The importance attached to common ownership in socialist thought derived from the association of ownership with the distribution of wealth and power. Changing ownership was the key to economic and social transformation. The main challenge to this perspective came from social democrats who downplayed the importance of changing ownership for realizing socialist goals. One reason for this change was the success of Keynesianism in offering governments a technique for managing capitalism without taking industry into public ownership.footnote3 A second was the trend towards the separation of ownership and control in capitalist firms, first noted by Marx and analyzed in the 1930s by Berle and Means, which appeared to make legal ownership much less significant.footnote4

In the last twenty years regimes based on central planning have collapsed, state ownership has been in retreat, and even Keynesianism has been widely discredited as a reliable tool for steering capitalist economies. The Left has been widely perceived to be bereft of clear ideas or direction in its economic thinking. Faith in nationalization to deliver either efficiency or social justice has withered, while Keynesianism is no longer thought capable of guaranteeing full employment and prosperity or underpinning a redistributive welfare state. Privatization and deregulated markets rule in their place.

The rebuilding of a political economy for the Left has to come to terms with these developments and needs to reassess the nature of ownership in modern capitalist economies. There is a strong case for experiments with new forms of common ownership, and a need for the Left to restate the case for some forms of public ownership, but even more important is the need for the Left to develop a distinctive approach to private ownership. It is with this second agenda that this article is concerned.

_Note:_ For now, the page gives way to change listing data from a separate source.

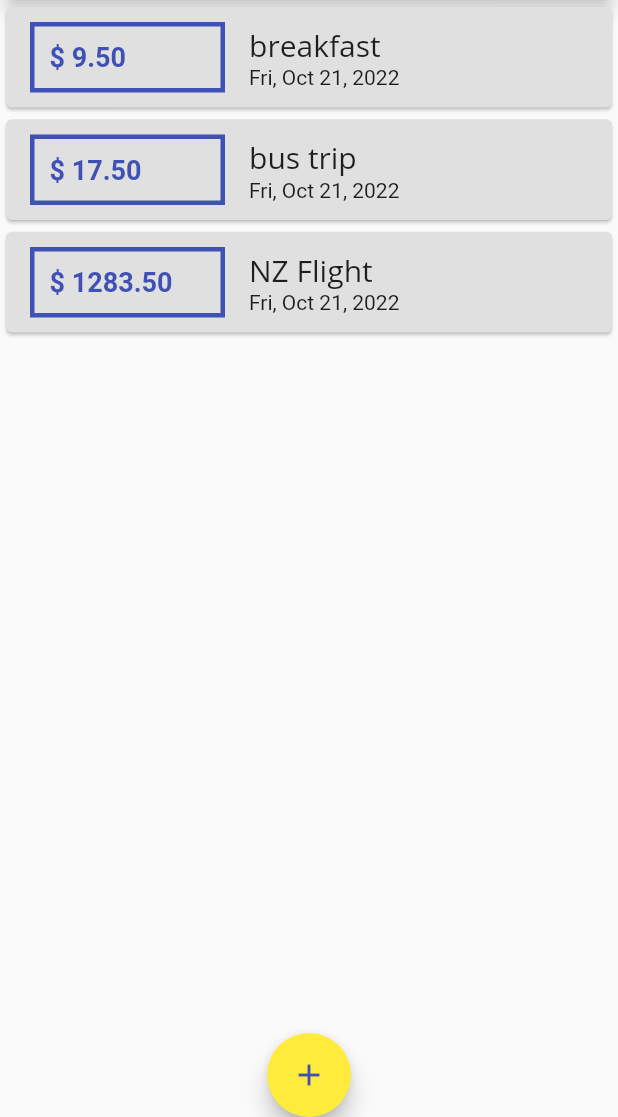
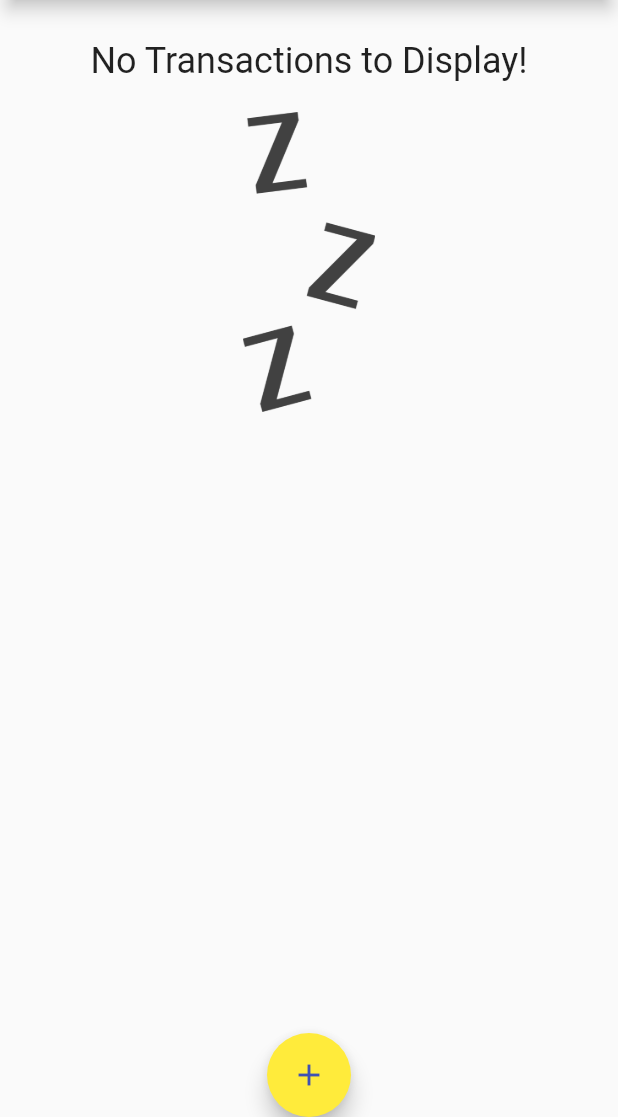
Before and after one commit to carlstep/udemy_max_expense_management_1, a Flutter app: the screen it shows after launch, on a phone screen of 412 x 824 dp, the part 119-1236 px from its top. Run offline on Flutter 3.47's test engine with Material 2 defaults, Android fonts, the phone set to English and light mode, and no system bars.

Commit message:
created no transactions function

```diff
--- a/lib/main.dart
+++ b/lib/main.dart
@@ -51,24 +51,24 @@ class MyHomePage extends StatefulWidget {
 
 class _MyHomePageState extends State<MyHomePage> {
   final List<Transaction> _userTransaction = [
-    Transaction(
-      id: 't1',
-      title: 'breakfast',
-      amount: 9.50,
-      date: DateTime.now(),
-    ),
-    Transaction(
-      id: 't2',
-      title: 'bus trip',
-      amount: 17.50,
-      date: DateTime.now(),
-    ),
-    Transaction(
-      id: 't3',
-      title: 'NZ Flight',
-      amount: 1283.50,
-      date: DateTime.now(),
-    ),
+    // Transaction(
+    //   id: 't1',
+    //   title: 'breakfast',
+    //   amount: 9.50,
+    //   date: DateTime.now(),
+    // ),
+    // Transaction(
+    //   id: 't2',
+    //   title: 'bus trip',
+    //   amount: 17.50,
+    //   date: DateTime.now(),
+    // ),
+    // Transaction(
+    //   id: 't3',
+    //   title: 'NZ Flight',
+    //   amount: 1283.50,
+    //   date: DateTime.now(),
+    // ),
   ];
 
   void _addNewTransaction(String txTitle, double txAmount) {
--- a/lib/widgets/transaction_list.dart
+++ b/lib/widgets/transaction_list.dart
@@ -12,7 +12,27 @@ class TransactionList extends StatelessWidget {
   Widget build(BuildContext context) {
     return Container(
       height: 300,
-      child: ListView.builder(
+      child: transactions.isEmpty
+          ? Column(
+              mainAxisAlignment: MainAxisAlignment.center,
+              children: [
+                Text(
+                  'No Transactions to Display!',
+                  style: Theme.of(context).textTheme.headline5,
+                ),
+                SizedBox(
+                  height: 20,
+                ),
+                Container(
+                  height: 200,
+                  child: Image.asset(
+                    'assets/images/waiting.png',
+                    fit: BoxFit.fill,
+                  ),
+                ),
+              ],
+            )
+          : ListView.builder(
               itemBuilder: (context, index) {
                 return Card(
                   child: Row(
@@ -20,7 +40,8 @@ class TransactionList extends StatelessWidget {
                       Container(
                         width: 130,
                         padding: EdgeInsets.all(10),
-                  margin: EdgeInsets.symmetric(vertical: 10, horizontal: 16),
+                        margin:
+                            EdgeInsets.symmetric(vertical: 10, horizontal: 16),
                         decoration: BoxDecoration(
                           border: Border.all(
                             color: Theme.of(context).colorScheme.primary,
@@ -44,7 +65,8 @@ class TransactionList extends StatelessWidget {
                             style: Theme.of(context).textTheme.headline6,
                           ),
                           Text(
-                      DateFormat.yMMMEd().format(transactions[index].date),
+                            DateFormat.yMMMEd()
+                                .format(transactions[index].date),
                           ),
                         ],
                       ),
--- a/pubspec.yaml
+++ b/pubspec.yaml
@@ -57,8 +57,8 @@ flutter:
   uses-material-design: true
 
   # To add assets to your application, add an assets section, like this:
-  # assets:
-  #   - images/a_dot_burr.jpeg
+  assets:
+    - assets/images/
   #   - images/a_dot_ham.jpeg
 
   # An image asset can refer to one or more resolution-specific "variants", see
```
Also changed, not shown: assets/images/waiting.png (added). Lines whose indentation alone changed are shown as unchanged.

In Britain there has long been a revisionist strand in the Labour Party which has rejected the traditional commitment to common ownership, but it has been generally uninterested in the question of private ownership. Similarly New Labour’s decision to redraft Clause iv of the Party constitution and drop the commitment to common ownership only reflected what had long been the Party’s practice,footnote5 but it was not accompanied by any acknowledgement of the need to rethink other forms of ownership. Marxists have rightly continued to emphasize the importance of ownership for a left political economy but have generally failed to perceive the potential of new forms of private ownership, and have continued to think exclusively in terms of common ownership, while social democrats have rejected common ownership, but also the Marxist insight that ownership matters vitally to the way in which economies perform. This combination has been disabling and has led to a lack of clear thinking about how to pursue egalitarian objectives within a market economy.

In this article, we argue that the project of an egalitarian market economy should be the foundation of left political economy. In recent years some intellectuals on the Left have supported the role of markets as a (comparatively) efficient mechanism for allocating scarce resources but argue that this should still be combined with full public ownership of productive assets. Such proposals would not however realize the full potential of an egalitarian market economy. We argue that, in seeking to pursue efficiency and greater equality, a left programme should promote the broadest possible individual ownership of productive assets as well as new collective ways of monitoring and controlling the ways in which they are managed.

Such a programme combines a baseline approach to distributive justice and an associative approach to the exercise of rights of control over productive assets, involving new roles for firms, unions, pension funds and other organizations. Within a baseline approach, priority would be given to the initial endowments of resources and capacities of individuals rather than final outcomes. It implies a starting-gate rather than end-state approach to redistribution. The aim is to ensure that in resource terms everyone has a baseline level of income and wealth. Such redistribution could be achieved through a wide variety of measures to provide a basic income and spread the possession of wealth.